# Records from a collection
• • • • •
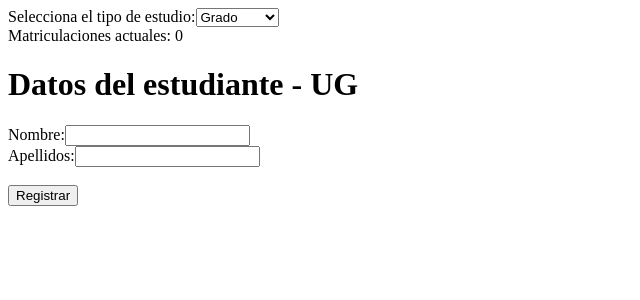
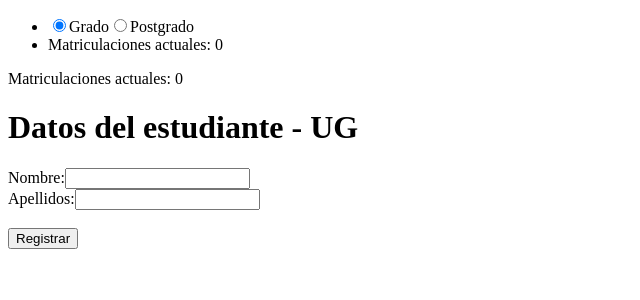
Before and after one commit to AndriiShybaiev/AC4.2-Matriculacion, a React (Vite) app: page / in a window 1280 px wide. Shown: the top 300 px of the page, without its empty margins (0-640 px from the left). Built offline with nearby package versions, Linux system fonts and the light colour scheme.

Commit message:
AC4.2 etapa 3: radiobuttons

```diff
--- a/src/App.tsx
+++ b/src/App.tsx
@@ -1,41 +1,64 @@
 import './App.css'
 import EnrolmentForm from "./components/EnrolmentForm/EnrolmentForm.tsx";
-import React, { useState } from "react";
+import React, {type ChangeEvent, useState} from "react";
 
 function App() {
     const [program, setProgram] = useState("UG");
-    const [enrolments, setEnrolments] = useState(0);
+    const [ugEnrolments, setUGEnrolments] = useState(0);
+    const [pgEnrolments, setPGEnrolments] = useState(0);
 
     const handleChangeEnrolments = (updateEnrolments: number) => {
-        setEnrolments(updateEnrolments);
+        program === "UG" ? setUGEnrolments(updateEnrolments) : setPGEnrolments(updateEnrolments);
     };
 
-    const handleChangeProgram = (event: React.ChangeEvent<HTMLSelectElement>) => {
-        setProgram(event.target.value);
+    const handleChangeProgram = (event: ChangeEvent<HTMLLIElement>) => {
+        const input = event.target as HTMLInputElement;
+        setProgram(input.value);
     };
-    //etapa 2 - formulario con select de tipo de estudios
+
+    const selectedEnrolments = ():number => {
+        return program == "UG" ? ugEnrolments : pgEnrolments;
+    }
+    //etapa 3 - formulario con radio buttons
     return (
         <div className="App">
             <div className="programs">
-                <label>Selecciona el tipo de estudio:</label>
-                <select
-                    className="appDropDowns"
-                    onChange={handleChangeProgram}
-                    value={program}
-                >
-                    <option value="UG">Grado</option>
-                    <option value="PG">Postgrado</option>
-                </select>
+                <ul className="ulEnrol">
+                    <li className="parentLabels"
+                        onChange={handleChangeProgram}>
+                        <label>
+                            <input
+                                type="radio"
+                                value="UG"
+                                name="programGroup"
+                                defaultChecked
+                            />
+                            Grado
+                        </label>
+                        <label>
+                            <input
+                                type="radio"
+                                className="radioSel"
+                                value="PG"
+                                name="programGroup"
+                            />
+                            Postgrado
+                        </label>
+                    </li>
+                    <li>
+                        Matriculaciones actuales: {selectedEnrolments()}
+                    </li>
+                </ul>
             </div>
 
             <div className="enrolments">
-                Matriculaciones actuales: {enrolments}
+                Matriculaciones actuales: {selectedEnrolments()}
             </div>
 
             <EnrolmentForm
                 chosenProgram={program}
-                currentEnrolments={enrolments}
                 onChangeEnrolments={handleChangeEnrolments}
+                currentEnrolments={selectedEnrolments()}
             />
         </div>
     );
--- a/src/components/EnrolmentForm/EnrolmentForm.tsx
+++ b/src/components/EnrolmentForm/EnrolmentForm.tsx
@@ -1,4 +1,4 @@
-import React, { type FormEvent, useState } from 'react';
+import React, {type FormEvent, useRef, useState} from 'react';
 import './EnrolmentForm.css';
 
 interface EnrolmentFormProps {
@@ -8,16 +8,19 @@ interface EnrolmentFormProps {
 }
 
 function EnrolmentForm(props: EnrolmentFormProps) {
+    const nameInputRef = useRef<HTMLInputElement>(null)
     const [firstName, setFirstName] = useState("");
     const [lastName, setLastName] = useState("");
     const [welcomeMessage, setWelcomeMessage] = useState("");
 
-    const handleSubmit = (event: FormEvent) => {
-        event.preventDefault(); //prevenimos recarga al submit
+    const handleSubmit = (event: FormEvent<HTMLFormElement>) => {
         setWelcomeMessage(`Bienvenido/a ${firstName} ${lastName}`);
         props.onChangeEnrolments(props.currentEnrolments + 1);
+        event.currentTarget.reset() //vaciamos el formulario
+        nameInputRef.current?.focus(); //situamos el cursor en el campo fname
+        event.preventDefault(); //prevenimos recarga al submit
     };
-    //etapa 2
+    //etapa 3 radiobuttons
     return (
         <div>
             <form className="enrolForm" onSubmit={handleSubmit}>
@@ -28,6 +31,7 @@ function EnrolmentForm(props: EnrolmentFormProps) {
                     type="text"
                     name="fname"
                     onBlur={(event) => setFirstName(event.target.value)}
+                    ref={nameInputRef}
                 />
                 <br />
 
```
• • • • •
What lines above contain the word "HTMLInputElement"? Return each such line.

# Your response
+        const input = event.target as HTMLInputElement;
+    const nameInputRef = useRef<HTMLInputElement>(null)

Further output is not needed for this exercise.